▶ _Problem to solve_:
Count, in the entries, the lines with "SALARY". Answer with the number only.

▶ _Data to use_:
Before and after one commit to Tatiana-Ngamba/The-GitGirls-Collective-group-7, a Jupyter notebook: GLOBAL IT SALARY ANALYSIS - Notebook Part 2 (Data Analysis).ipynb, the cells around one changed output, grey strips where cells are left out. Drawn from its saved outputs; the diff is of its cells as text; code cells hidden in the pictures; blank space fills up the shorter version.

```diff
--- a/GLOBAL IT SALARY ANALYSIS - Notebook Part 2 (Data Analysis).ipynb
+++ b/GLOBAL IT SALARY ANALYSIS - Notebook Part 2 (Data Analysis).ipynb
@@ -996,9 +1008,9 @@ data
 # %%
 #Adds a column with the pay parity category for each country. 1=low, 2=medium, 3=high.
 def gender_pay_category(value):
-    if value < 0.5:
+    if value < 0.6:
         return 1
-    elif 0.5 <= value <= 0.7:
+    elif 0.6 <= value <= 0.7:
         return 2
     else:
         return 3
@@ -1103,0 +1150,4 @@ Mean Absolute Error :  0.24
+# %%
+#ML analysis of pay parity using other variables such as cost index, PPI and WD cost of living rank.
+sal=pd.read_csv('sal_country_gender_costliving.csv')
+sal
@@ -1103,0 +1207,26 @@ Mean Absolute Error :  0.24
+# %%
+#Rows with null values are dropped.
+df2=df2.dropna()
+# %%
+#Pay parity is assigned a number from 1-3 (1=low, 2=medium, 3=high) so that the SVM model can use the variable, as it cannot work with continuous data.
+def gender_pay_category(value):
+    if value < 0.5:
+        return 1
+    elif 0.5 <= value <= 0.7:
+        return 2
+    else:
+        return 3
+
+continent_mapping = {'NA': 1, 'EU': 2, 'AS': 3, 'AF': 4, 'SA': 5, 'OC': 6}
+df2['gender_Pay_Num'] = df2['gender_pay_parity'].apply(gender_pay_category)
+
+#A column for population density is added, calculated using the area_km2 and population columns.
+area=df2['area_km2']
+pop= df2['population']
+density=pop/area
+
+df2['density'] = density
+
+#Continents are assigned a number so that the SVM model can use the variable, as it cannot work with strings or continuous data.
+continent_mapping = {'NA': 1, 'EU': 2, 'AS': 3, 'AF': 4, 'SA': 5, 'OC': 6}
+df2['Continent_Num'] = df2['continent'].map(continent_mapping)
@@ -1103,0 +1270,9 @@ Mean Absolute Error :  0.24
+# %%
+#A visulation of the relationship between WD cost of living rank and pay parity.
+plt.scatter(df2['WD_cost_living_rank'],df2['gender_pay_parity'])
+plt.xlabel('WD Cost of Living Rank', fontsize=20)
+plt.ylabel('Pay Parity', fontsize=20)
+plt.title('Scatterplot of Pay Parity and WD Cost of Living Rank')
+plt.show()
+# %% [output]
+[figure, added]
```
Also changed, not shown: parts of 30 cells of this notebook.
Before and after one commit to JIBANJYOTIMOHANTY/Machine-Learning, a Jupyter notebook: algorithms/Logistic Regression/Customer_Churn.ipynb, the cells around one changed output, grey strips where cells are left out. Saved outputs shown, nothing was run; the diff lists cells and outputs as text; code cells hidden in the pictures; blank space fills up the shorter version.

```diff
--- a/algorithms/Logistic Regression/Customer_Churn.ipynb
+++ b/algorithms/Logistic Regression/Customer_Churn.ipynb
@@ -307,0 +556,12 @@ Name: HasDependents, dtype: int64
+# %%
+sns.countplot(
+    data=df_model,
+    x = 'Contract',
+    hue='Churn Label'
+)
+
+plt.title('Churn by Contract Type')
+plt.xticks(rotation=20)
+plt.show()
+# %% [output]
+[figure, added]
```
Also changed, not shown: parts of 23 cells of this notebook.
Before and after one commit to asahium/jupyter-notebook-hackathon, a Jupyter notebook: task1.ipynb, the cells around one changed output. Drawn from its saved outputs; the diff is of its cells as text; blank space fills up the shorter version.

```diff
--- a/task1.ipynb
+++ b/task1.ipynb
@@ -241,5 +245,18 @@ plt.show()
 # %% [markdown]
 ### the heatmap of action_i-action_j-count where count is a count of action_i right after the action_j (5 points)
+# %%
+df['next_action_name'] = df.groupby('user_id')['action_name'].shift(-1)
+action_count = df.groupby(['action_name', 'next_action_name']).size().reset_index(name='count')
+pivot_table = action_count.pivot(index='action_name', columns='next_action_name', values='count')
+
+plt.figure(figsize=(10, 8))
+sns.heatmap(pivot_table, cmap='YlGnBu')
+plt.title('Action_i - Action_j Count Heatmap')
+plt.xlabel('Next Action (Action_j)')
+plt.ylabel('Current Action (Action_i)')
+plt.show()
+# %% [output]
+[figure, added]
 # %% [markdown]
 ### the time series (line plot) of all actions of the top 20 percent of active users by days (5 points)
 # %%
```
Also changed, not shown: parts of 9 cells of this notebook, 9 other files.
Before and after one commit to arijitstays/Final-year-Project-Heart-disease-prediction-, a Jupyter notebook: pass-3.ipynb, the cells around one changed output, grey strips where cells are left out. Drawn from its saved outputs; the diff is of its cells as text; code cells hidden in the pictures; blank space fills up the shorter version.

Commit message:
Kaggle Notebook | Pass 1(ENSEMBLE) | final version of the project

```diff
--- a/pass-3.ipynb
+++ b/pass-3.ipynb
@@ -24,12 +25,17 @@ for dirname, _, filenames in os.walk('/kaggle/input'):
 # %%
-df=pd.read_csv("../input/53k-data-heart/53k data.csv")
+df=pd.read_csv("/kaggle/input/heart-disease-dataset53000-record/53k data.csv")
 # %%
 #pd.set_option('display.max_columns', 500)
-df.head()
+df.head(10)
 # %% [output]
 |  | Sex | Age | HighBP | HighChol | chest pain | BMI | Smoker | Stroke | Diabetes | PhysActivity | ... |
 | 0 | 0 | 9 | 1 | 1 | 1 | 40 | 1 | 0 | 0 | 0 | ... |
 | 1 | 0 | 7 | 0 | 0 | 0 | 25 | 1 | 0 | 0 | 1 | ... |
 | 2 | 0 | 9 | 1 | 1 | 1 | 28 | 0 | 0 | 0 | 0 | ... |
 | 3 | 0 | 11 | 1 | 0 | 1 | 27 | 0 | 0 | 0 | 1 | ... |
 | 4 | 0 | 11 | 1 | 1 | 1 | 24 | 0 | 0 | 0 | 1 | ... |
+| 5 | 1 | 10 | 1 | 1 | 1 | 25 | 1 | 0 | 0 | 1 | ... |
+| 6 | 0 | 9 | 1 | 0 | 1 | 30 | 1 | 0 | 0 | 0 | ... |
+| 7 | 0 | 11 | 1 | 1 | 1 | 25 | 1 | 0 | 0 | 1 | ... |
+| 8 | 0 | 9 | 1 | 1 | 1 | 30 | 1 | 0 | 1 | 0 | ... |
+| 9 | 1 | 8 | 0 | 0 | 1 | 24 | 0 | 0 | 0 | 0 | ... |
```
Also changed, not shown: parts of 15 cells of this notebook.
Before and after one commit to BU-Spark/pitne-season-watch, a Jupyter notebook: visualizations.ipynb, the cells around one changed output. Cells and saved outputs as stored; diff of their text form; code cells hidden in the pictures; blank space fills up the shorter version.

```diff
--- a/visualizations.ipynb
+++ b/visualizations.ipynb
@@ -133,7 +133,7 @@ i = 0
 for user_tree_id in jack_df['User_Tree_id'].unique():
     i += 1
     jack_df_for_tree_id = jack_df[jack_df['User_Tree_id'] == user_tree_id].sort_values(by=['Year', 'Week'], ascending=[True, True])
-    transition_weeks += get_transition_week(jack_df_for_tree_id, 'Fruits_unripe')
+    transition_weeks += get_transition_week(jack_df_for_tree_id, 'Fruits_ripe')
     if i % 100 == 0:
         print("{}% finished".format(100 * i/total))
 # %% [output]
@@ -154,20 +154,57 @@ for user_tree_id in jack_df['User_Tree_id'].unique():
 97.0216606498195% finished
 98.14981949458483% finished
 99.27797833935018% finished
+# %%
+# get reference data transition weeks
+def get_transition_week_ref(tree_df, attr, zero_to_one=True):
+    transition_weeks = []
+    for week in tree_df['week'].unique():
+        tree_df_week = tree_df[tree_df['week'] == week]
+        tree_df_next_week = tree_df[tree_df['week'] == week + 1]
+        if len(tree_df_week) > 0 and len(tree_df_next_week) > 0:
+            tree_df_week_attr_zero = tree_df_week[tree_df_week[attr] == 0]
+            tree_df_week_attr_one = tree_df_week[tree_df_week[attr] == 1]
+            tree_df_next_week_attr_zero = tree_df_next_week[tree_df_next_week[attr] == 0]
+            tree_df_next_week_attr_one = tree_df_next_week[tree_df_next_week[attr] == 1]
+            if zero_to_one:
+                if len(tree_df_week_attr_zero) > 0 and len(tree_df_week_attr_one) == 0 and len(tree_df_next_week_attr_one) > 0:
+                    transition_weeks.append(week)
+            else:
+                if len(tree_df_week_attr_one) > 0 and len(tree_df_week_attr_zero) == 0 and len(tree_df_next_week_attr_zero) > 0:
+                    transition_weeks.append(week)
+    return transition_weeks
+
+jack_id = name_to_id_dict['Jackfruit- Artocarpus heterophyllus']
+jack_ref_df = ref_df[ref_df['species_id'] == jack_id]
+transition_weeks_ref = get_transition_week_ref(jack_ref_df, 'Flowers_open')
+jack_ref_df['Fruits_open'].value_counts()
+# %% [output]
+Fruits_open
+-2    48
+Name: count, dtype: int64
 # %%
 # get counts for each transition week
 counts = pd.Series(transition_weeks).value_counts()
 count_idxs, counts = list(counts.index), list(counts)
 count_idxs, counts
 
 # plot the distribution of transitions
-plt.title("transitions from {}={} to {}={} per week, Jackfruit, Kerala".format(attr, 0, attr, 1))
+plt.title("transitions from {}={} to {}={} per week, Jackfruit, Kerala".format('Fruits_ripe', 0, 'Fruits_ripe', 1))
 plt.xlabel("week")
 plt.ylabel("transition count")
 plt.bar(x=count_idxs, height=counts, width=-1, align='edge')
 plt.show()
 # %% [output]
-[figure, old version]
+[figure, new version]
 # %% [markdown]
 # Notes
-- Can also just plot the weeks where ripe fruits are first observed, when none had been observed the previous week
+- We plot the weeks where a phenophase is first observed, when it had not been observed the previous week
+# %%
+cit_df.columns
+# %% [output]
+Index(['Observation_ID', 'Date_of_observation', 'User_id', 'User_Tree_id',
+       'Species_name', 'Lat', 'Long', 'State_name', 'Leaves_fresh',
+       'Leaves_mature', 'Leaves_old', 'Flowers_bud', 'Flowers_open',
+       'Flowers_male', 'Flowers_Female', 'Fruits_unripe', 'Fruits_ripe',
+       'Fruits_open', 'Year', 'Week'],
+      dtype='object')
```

▶ _Exercise answer_:
3